[WHAT YOU HAVE TO DO]
Each line of the records that holds "cdnjs" should be shown in full.

** Opening RECORDS SHOWN block **

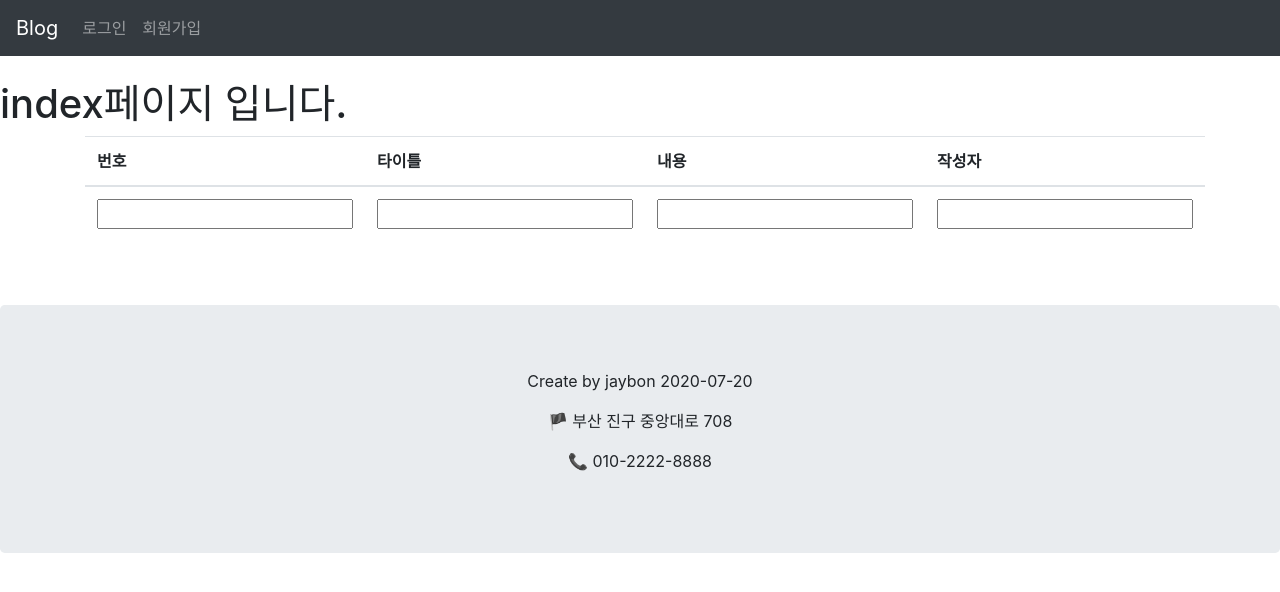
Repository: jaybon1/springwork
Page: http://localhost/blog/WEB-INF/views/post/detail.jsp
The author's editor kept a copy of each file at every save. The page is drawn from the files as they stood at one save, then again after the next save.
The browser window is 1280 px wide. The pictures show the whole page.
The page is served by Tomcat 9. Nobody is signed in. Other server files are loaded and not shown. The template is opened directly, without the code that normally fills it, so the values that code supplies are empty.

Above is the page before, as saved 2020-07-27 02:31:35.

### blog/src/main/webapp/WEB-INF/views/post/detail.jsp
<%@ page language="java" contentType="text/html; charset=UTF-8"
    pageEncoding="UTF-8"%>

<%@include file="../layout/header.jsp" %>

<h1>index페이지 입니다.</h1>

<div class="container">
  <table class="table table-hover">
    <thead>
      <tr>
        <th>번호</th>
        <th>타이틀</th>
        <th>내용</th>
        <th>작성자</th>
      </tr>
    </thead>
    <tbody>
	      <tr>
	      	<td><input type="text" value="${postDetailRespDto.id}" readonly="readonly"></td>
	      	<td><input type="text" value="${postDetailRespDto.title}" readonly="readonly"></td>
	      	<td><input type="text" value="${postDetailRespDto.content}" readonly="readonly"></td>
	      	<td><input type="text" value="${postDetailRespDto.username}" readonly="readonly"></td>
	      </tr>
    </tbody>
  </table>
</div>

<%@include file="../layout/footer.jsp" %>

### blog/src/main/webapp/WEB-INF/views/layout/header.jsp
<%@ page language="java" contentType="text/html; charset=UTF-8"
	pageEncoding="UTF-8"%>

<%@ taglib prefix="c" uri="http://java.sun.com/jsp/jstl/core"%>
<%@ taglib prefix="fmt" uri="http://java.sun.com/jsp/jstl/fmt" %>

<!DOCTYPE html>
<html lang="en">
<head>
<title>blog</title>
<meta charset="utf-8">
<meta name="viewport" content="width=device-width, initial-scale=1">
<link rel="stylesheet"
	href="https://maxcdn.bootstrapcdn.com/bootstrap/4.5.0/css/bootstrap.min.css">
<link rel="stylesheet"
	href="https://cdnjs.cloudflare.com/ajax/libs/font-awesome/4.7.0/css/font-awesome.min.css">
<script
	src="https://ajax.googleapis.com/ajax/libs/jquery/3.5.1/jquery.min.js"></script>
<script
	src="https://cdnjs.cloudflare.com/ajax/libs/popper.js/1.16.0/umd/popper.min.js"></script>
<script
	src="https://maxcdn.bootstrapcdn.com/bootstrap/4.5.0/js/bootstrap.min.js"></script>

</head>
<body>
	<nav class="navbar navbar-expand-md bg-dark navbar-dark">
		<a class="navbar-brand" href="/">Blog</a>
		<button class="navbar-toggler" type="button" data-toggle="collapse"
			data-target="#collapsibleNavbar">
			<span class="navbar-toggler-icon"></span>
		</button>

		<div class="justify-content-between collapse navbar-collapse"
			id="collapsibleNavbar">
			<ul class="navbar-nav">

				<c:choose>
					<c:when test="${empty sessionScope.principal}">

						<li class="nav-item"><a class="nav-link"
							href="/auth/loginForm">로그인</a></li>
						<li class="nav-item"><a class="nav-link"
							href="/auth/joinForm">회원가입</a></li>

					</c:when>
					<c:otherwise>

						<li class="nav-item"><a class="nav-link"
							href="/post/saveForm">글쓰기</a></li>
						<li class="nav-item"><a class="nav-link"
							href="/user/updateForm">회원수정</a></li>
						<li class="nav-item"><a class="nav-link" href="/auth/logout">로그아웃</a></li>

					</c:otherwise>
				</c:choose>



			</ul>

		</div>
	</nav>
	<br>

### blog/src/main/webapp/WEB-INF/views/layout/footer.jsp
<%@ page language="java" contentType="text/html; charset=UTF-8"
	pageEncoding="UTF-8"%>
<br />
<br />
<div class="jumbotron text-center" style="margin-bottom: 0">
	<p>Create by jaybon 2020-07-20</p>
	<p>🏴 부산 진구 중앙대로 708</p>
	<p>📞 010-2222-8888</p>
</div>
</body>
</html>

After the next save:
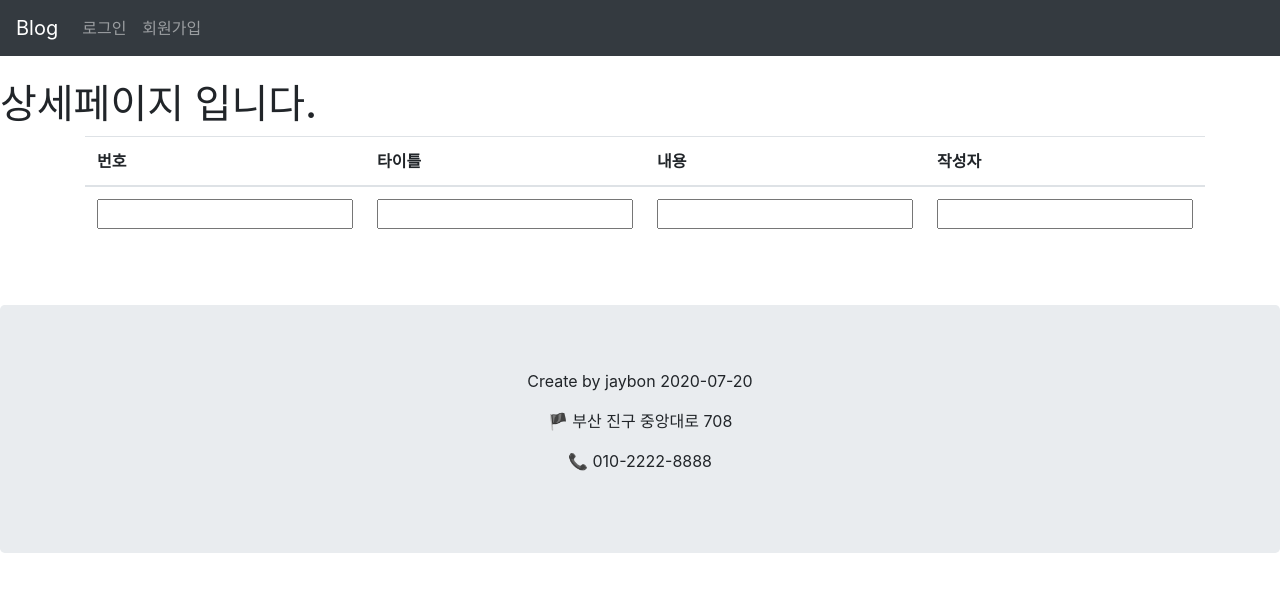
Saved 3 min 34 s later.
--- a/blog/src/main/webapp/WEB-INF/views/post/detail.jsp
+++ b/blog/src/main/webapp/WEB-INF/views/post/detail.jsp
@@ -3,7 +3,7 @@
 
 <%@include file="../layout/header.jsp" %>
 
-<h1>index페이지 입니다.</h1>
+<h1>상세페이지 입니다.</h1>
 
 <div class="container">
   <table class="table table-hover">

** Closing RECORDS SHOWN block **

[REPLY TO THE TASK]
	href="https://cdnjs.cloudflare.com/ajax/libs/font-awesome/4.7.0/css/font-awesome.min.css">
	src="https://cdnjs.cloudflare.com/ajax/libs/popper.js/1.16.0/umd/popper.min.js"></script>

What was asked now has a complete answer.